The Sunflower has been used as food by American Indians for over 3,000 years.
Sunflower oil, made from sunflower seeds, is the third most common cooking oil.
In the late 1800’s, a Kansas state lawmaker noticed Kansans wearing sunflowers to identify themselves as being from “the Sunflower State”. Inspired by this, George Morehouse filed legislation to make the Sunflower the state’s official floral emblem.
In 1903, the wild Sunflower became the official state flower of Kansas. (Interestingly, less than a decade earlier, lawmakers had unsuccessfully called for the eradication of the “noxious weed.”) In their legislation, lawmakers praised the Sunflower as a symbol of the state’s “frontier days, winding trails, pathless prairies” as well as the state’s present and future.
Sunflowers continue to flourish across the state today where they grow in the wild as well as in suburban yards and commercial farms. Each summer, fields of wild Sunflowers spring up along roadsides in western Kansas. The state flower can grow quite tall, reaching heights up to nine feet. With their leggy stalks, wide round heads and cheery radiant faces, these plants are a photographer’s favorite. Drivers can often be seen pulling over to capture their natural charm.
While seemingly a simple flower, the Sunflower is actually made up of many flowers arranged in precise symmetrical patterns. The head of the flower consists of florets, closely clumped together. Its outer flowers come in red, orange, maroon and the familiar yellow color.
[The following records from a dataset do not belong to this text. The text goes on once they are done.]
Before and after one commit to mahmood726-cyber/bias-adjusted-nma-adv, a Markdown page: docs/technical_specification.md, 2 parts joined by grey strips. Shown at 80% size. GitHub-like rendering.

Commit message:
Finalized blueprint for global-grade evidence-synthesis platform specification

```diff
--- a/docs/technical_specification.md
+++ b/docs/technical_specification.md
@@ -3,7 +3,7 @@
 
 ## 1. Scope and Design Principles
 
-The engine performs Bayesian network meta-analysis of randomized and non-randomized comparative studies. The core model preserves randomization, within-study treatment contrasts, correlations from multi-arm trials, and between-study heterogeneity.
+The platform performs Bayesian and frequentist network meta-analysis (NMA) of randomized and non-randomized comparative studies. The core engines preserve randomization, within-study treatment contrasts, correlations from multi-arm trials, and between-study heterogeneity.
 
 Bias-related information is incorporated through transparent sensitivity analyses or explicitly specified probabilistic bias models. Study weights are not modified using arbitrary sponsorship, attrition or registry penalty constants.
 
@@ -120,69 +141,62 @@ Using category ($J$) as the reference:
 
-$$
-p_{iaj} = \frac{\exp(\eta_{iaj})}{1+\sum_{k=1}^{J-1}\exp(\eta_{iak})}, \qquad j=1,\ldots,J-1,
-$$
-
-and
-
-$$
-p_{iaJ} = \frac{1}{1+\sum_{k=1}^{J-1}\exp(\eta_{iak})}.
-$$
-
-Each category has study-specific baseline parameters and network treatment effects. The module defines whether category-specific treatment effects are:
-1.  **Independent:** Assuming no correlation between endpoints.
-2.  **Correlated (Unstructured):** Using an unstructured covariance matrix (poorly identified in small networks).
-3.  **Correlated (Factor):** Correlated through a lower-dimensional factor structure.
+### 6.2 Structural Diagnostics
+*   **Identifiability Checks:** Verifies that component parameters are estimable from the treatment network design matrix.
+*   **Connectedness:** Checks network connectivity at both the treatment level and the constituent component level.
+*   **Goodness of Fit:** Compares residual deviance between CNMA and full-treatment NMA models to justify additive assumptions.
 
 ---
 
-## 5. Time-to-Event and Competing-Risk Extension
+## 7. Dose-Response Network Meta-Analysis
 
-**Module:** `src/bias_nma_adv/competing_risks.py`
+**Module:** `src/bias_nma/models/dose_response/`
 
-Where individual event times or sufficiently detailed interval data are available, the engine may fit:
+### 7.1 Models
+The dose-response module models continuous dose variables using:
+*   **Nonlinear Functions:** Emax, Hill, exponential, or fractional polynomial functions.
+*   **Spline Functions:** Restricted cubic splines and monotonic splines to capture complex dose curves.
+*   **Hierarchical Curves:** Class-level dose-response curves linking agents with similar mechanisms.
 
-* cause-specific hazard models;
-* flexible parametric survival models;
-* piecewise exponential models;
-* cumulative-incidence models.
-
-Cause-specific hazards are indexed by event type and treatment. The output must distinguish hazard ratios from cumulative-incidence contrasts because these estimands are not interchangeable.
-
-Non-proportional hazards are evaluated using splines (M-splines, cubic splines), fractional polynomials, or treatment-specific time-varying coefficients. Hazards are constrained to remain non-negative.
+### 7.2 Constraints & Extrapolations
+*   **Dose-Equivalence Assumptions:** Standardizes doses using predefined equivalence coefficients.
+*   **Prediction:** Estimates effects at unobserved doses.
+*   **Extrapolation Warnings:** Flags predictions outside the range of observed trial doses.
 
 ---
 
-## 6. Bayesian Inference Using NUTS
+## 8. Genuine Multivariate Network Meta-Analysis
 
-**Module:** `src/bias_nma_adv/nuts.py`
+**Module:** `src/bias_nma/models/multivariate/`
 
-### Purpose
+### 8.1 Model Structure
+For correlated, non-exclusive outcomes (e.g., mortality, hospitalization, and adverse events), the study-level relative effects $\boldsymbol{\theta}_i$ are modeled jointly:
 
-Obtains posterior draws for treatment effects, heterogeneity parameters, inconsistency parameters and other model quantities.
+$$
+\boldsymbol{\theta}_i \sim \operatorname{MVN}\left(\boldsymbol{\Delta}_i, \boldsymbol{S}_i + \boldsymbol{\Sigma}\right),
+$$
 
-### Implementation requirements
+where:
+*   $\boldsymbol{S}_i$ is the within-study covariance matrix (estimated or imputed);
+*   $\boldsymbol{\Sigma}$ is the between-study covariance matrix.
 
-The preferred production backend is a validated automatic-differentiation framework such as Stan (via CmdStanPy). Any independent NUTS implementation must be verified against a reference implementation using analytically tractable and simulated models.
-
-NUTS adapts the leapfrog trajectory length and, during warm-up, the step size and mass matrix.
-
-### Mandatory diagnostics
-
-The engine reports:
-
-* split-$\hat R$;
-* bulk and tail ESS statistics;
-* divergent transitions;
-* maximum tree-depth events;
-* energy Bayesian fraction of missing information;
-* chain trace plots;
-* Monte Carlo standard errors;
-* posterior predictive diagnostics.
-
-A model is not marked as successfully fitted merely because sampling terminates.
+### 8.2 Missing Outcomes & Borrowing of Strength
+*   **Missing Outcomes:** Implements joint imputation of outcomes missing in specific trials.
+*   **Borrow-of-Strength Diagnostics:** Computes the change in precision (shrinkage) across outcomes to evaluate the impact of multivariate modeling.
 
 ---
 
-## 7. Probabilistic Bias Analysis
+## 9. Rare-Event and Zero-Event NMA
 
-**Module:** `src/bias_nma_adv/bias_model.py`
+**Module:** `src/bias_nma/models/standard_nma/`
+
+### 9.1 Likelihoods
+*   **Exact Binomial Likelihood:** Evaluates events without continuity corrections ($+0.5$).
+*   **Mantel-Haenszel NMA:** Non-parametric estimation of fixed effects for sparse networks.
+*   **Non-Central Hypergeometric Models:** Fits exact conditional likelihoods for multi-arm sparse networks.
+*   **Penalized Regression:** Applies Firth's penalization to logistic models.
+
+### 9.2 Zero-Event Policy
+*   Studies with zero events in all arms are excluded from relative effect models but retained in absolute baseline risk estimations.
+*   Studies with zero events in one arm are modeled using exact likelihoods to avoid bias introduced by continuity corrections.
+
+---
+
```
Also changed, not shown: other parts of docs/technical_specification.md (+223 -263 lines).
Its inner flowers called disc florets, grow inside the sunflower’s disc in interconnecting spiral patterns. These florets mature into what many call sunflower seeds. The plant’s true seeds are located inside the husks of these fruits.
Not only is the Kansas state flower attractive, but it is also a valuable resource. The Sunflower’s oil is used in cooking and the seeds are used in breads, salads, and as a snack food. In recent years, Sunflowers have also been grown to harvest their oil for use as an alternative biodiesel fuel. With such versatile uses, it’s easy to see why Kansans continue to be proud of their state flower!
3 - 10